DIRECTIONS: The string "sender" appears in some lines of the data. Report how many, with no other words.

DATA:

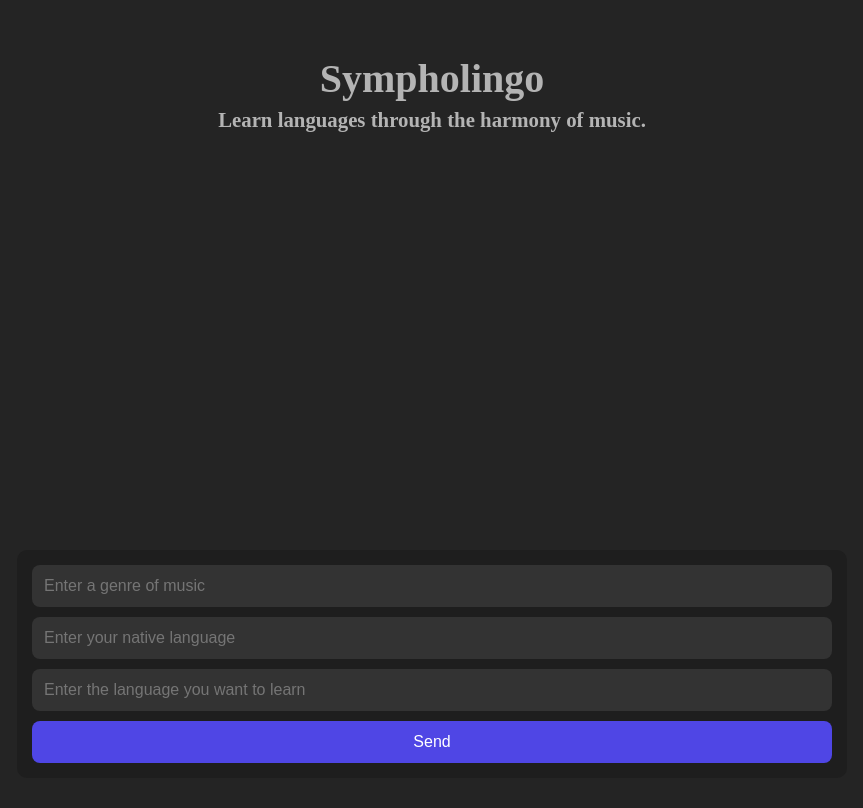
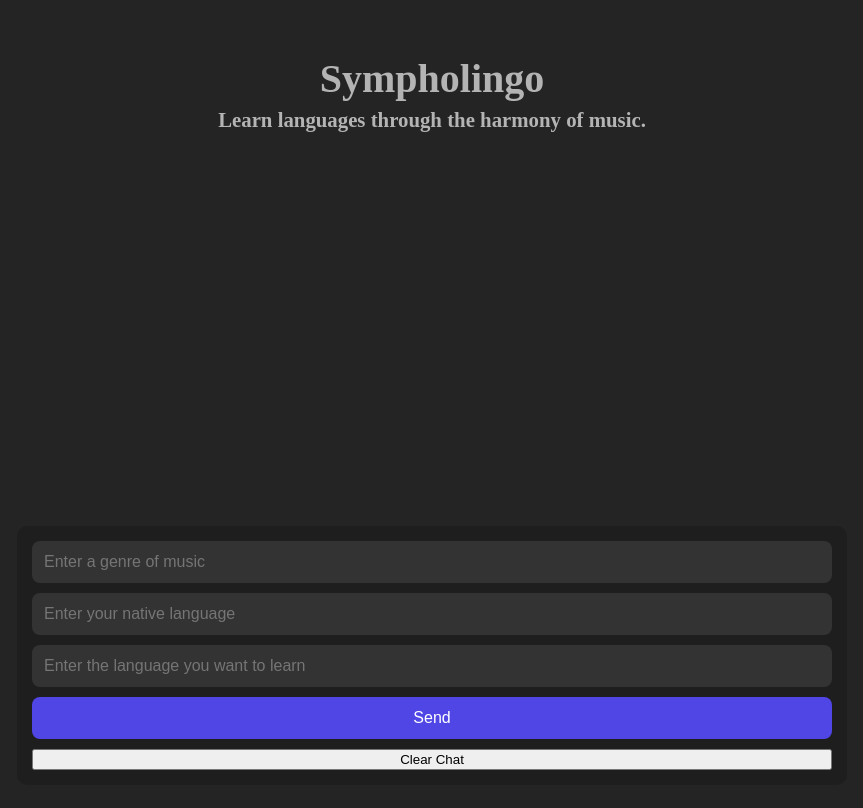
Before and after one commit to KhangMBui/Sympholingo, a React (Vite) app in the folder frontend/: page / in a window 1280 px wide. Shown: the top 808 px of the page, without its empty margins (208-1071 px from the left). Built offline with nearby package versions, Linux system fonts and the light colour scheme.

Commit message:
Added localStorage that makes message persistent until user delete it with the clear button.

```diff
--- a/frontend/src/App.css
+++ b/frontend/src/App.css
@@ -49,11 +49,11 @@
   padding: 15px;
   background-color: #1e1e1e;
   border-radius: 10px;
-  position: sticky;
+  position: absolute;
   bottom: 0;
   width: 100%;
   max-width: 800px;
-  margin-bottom: 30px;
+  margin-bottom: 15px;
   overflow: hidden;
 }
 
--- a/frontend/src/App.tsx
+++ b/frontend/src/App.tsx
@@ -1,13 +1,22 @@
 import "./App.css";
-import { useState } from "react";
+import { useState, useEffect } from "react";
 
 function App() {
+  const [messages, setMessages] = useState<{ sender: string; text: string }[]>(
+    () => {
+      const savedMessages = localStorage.getItem("chatMessages");
+      return savedMessages ? JSON.parse(savedMessages) : [];
+    }
+  );
+
   const [genre, setGenre] = useState<string>("");
   const [nativeLanguage, setNativeLanguage] = useState<string>("");
   const [learningLanguage, setLearningLanguage] = useState<string>("");
-  const [messages, setMessages] = useState<{ sender: string; text: string }[]>(
-    []
-  );
+  const [isTyping, setIsTyping] = useState<boolean>(false);
+
+  useEffect(() => {
+    localStorage.setItem("chatMessages", JSON.stringify(messages));
+  }, [messages]);
 
   const handleSubmit = async () => {
     if (!genre || !nativeLanguage || !learningLanguage) {
@@ -15,16 +24,14 @@ function App() {
       return;
     }
 
-    // Create user message object
+    setIsTyping(true);
+
     const userMessage = {
       sender: "user",
       text: `🎵 Genre: ${genre}\n🌍 Native: ${nativeLanguage}\n📝 Learning: ${learningLanguage}`,
     };
+    setMessages((prev) => [...prev, userMessage]);
 
-    // Add user message to chat
-    setMessages((prevMessages) => [...prevMessages, userMessage]);
-
-    // Prepare the data to send to backend
     const requestData = { genre, nativeLanguage, learningLanguage };
 
     try {
@@ -40,9 +47,8 @@ function App() {
 
       const data = await response.json();
 
-      // Typing effect logic
-      const botMessage = { sender: "bot", text: "" };
-      setMessages((prevMessages) => [...prevMessages, botMessage]); // Add empty message first
+      let botMessage = { sender: "bot", text: "" };
+      setMessages((prev) => [...prev, botMessage]);
 
       const fullMessage = data.message;
       let currentText = "";
@@ -50,25 +56,36 @@ function App() {
       fullMessage.split("").forEach((char, index) => {
         setTimeout(() => {
           currentText += char;
-          setMessages((prevMessages) => {
-            const updatedMessages = [...prevMessages];
+          setMessages((prev) => {
+            const updatedMessages = [...prev];
             updatedMessages[updatedMessages.length - 1] = {
               sender: "bot",
               text: currentText,
             };
             return updatedMessages;
           });
-        }, 30 * index); // Adjust the speed here (30ms per character)
+
+          if (index === fullMessage.length - 1) {
+            setIsTyping(false);
+          }
+        }, 20 * index);
       });
     } catch (error) {
       console.error("Error:", error);
       alert("An error occurred while sending data.");
+      setIsTyping(false);
     }
 
-    // Clear input fields after submission
     setGenre("");
     setNativeLanguage("");
     setLearningLanguage("");
+  };
+
+  const handleClearChat = () => {
+    if (window.confirm("Are you sure you want to clear the chat?")) {
+      setMessages([]);
+      localStorage.removeItem("chatMessages");
+    }
   };
 
   return (
@@ -113,8 +130,19 @@ function App() {
           value={learningLanguage}
           onChange={(e) => setLearningLanguage(e.target.value)}
         />
-        <button className="chat-send" onClick={handleSubmit}>
-          Send
+        <button
+          className="chat-send"
+          onClick={handleSubmit}
+          disabled={isTyping}
+        >
+          {isTyping ? "Typing..." : "Send"}
+        </button>
+        <button
+          className="chat-clear"
+          onClick={handleClearChat}
+          disabled={isTyping}
+        >
+          Clear Chat
         </button>
       </div>
     </div>
```
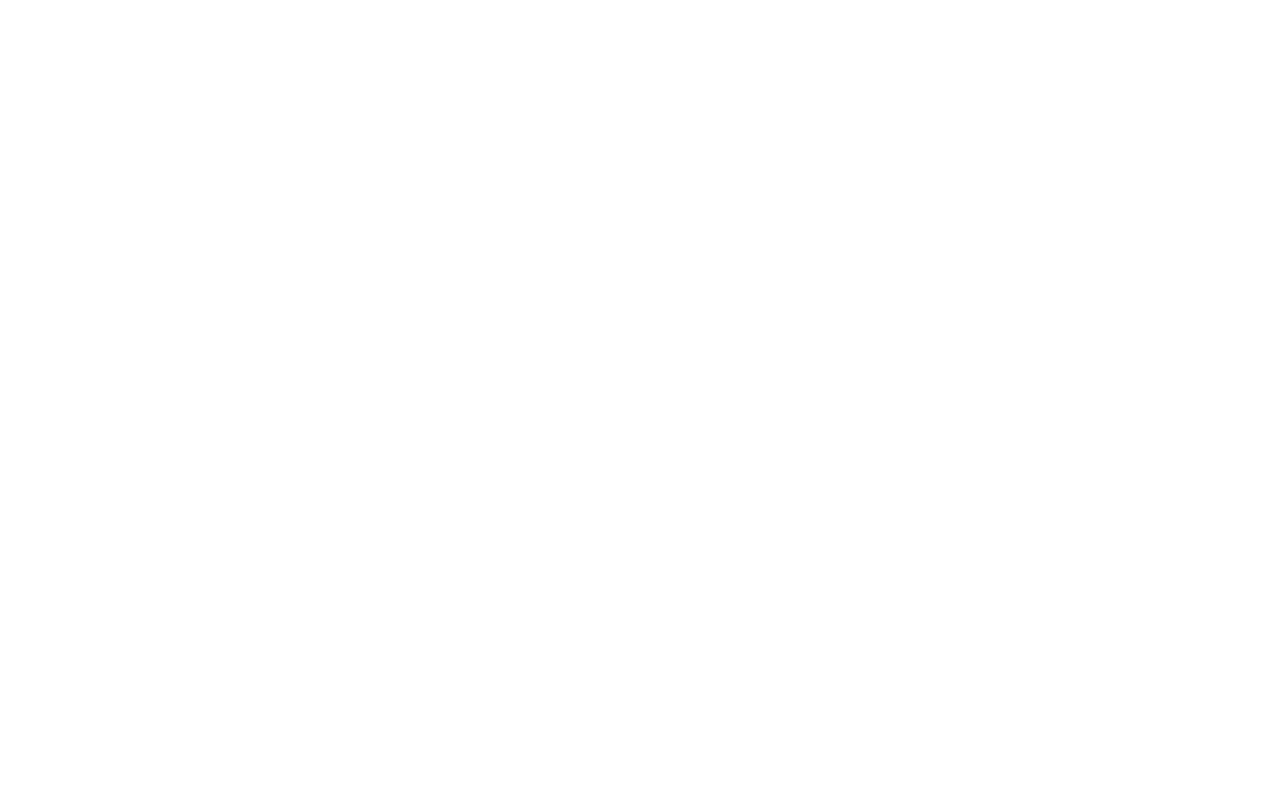
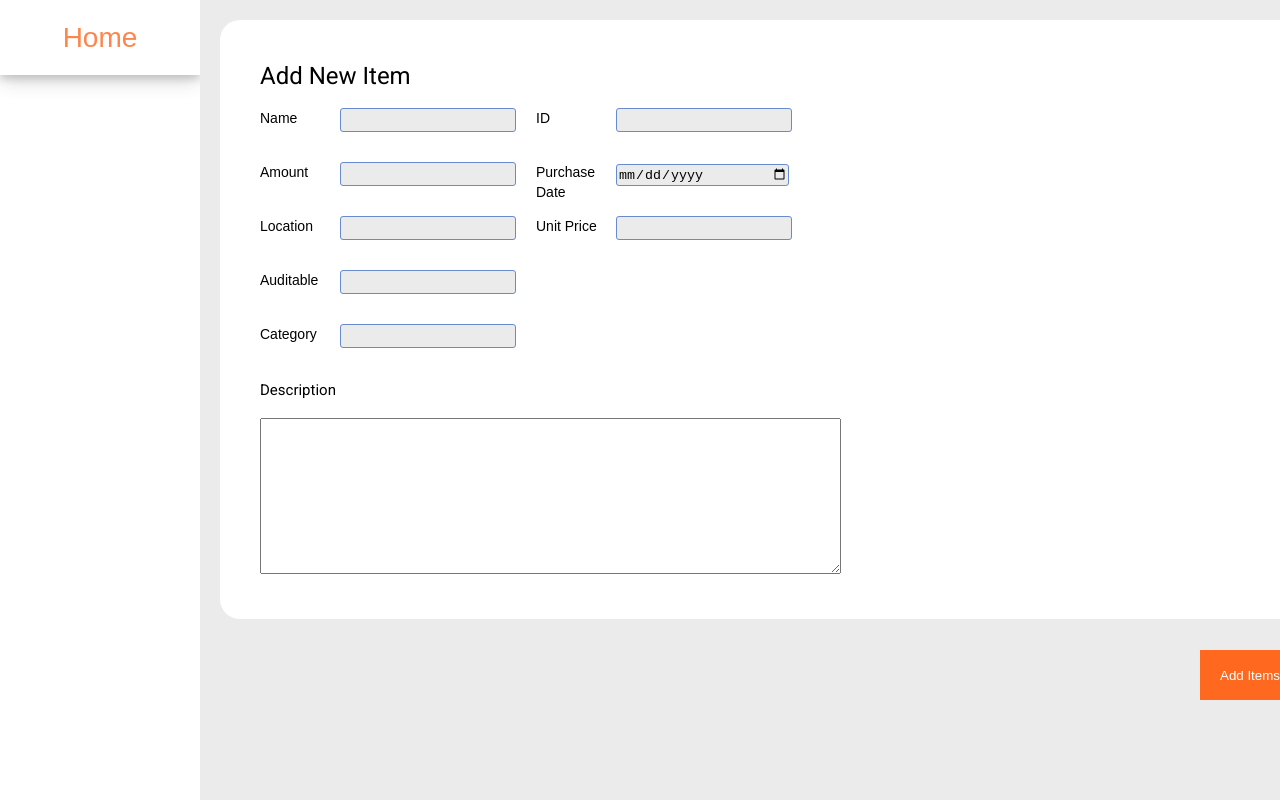
Before and after one commit to mimiog/Inventory-and-Audit-Management-System-, an Angular app in the folder frontend/: page /add in a window 1280 px wide. Before the commit this address led to /. Built offline with nearby package versions, Linux system fonts and the light colour scheme.

Commit message:
hello its me dora

```diff
--- a/frontend/src/app/add-items/add-items.component.css
+++ b/frontend/src/app/add-items/add-items.component.css
@@ -0,0 +1,91 @@
+body {
+    font-family: Arial, Helvetica, sans-serif;
+    background-color: rgb(235, 235, 235);
+    margin: 0;
+}
+
+.nav-container {
+    position: absolute;
+    top: 0;
+    bottom: 0;
+    left: 0;
+    right: 0;
+    width: 200px;
+    background: white;
+}
+
+#home {
+    width: 200px;
+    height: 75px;
+    margin: 0;
+    border-radius: 0;
+    background-color: #ff681f;
+    font-size: 200%;
+    border: none;
+    color: white;
+}
+
+#home:hover {
+    color: #ff681f;
+    background-color: white;
+    box-shadow: 0 4px 8px 0 rgba(0, 0, 0, 0.2), 0 6px 20px 0 rgba(0, 0, 0, 0.19);
+}
+
+.card {
+    position: absolute;
+    width: 1000px;
+    margin: 220px;
+    margin-top: 20px;
+    background-color: white;
+    padding: 40px;
+    border-radius: 20px;
+}
+
+h2{
+    color: #ff681f;
+    text-align: center;
+}
+
+label {
+    position: absolute;
+    width: 80px;
+    height: max-content;
+    vertical-align: top;
+}
+
+input {
+    margin-bottom: 30px;
+    margin-left: 80px;
+    margin-right: 20px;
+    width: 170px;
+    height: 20px;
+    background-color: rgb(235, 235, 235);
+    border: 1px solid #688CCB;
+    border-radius: 3px;
+}
+
+input:focus{
+    background-color: white;
+    border: 1px solid #688CCB;
+    border-radius: 3px;
+}
+
+button:hover {
+    opacity: 0.8;
+}
+button {
+    color: white;
+    padding: 14px 20px;
+    margin: 8px 0;
+    border: none;
+    cursor: pointer;
+    width: 100px;
+    height: 50px;
+    box-align: center;
+}
+
+#add {
+    background-color: #ff681f;
+    margin-top: 650px;
+    margin-left: 1200px;
+}
--- a/frontend/src/app/add-items/add-items.component.html
+++ b/frontend/src/app/add-items/add-items.component.html
@@ -1 +1,32 @@
-<p>add-items works!</p>
+<!DOCTYPE html>
+<html>
+    <head>
+        <title>Inventory</title>
+    </head>
+    <body>
+        <mat-sidenav-container class="nav-container">
+            <mat-sidenav class="nav-bar" opened="" mode="side">
+                <button id="home" routerLink="/home" routerLinkActive="active"><nav>Home</nav></button>
+            </mat-sidenav>
+            <mat-sidenav-content></mat-sidenav-content>
+        </mat-sidenav-container>
+        <div class="card">
+            <h1>Add New Item</h1>
+            <form [formGroup]="addItem" (ngSubmit)="onSubmit()" >
+                <label for="name">Name</label> <input type="text" id="name" formControlName="name" required>
+                <label for="id">ID</label> <input type="text"  id="id" formControlName="id" readonly><br>
+
+                <label for="amount">Amount</label> <input type="text" id="amount" formControlName="amount" required>
+                <label for="date">Purchase Date</label> <input type="date"  id="date" formControlName="purchase_date" required><br>
+
+                <label for="location">Location</label> <input type= "text" id="location" formControlName="location">
+                <label for="price">Unit Price</label> <input type="text" id="price" formControlName="unit_price" required><br>
+                <label for="auditable">Auditable</label> <input type="text"  id="auditable" formControlName="auditable" readonly><br>
+                <label for="category">Category</label> <input type="text" id="category" formControlName="category" required><br>
+                <h4>Description</h4>
+                <textarea type="textbox" id="text" rows="10" cols="70" formControlName="description"></textarea>
+            </form>
+        </div>
+        <button id="add" type="submit">Add Items</button>
+    </body>
+</html>
--- a/frontend/src/app/add-items/add-items.component.ts
+++ b/frontend/src/app/add-items/add-items.component.ts
@@ -1,4 +1,7 @@
 import { Component, OnInit } from '@angular/core';
+import { FormGroup, FormControl } from '@angular/forms';
+import { InvItem } from '../inv-item';
+import { ApiService } from 'src/app/api.service';
 
 @Component({
   selector: 'app-add-items',
@@ -7,9 +10,31 @@
 })
 export class AddItemsComponent implements OnInit {
 
-  constructor() { }
+  constructor(private apiService: ApiService) { }
+
+
+
+  addItem = new FormGroup({
+    id: new FormControl(),
+    name: new FormControl(),
+    payment_id: new FormControl(),
+    amount: new FormControl(),
+    department: new FormControl(),
+    location: new FormControl(),
+    description: new FormControl(),
+    category: new FormControl(),
+    purchase_date: new FormControl(),
+    unit_price: new FormControl(),
+    auditable: new FormControl(),
+    memo: new FormControl(),
+    lifespan: new FormControl()
+  })
 
   ngOnInit(): void {
   }
 
+  onSubmit() {
+    this.apiService.createItem(this.addItem.value)
+  }
+
 }
--- a/frontend/src/app/admin-home-page/admin-home-page.component.html
+++ b/frontend/src/app/admin-home-page/admin-home-page.component.html
@@ -12,7 +12,7 @@
             <div class="hello">
                 <h3>Hello, User! what do you want to do today</h3>
                 <button type="button" routerLink="/inventory" routerLinkActive="active">View Inventory</button>
-                <button type = "button">Add new items</button>
+                <button type = "button" routerLink="/add" routerLinkActive="active">Add new items</button>
                 <button type = "button" routerLink="/audits" routerLinkActive="active">Audits</button>
             </div>
             </div>
--- a/frontend/src/app/app-routing.module.ts
+++ b/frontend/src/app/app-routing.module.ts
@@ -8,12 +8,14 @@
 import { InventoryPageComponent } from './inventory-page/inventory-page.component';
 import { AuditsPageComponent } from './audits-page/audits-page.component';
 import { EditItemsComponent } from './inventory-page/item-details/edit-items/edit-items.component';
+import { AddItemsComponent } from './add-items/add-items.component';
 
 const routes: Routes = [
   { path: '', redirectTo: '/home', pathMatch: 'full' },
   { path: 'home', component:AdminHomePageComponent },
   { path: 'inventory', component:InventoryPageComponent },
   { path: 'audits', component:AuditsPageComponent},
+  { path: 'add', component:AddItemsComponent}
 ];
 
 @NgModule({
```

RESPONSE TO THE EXERCISE: 6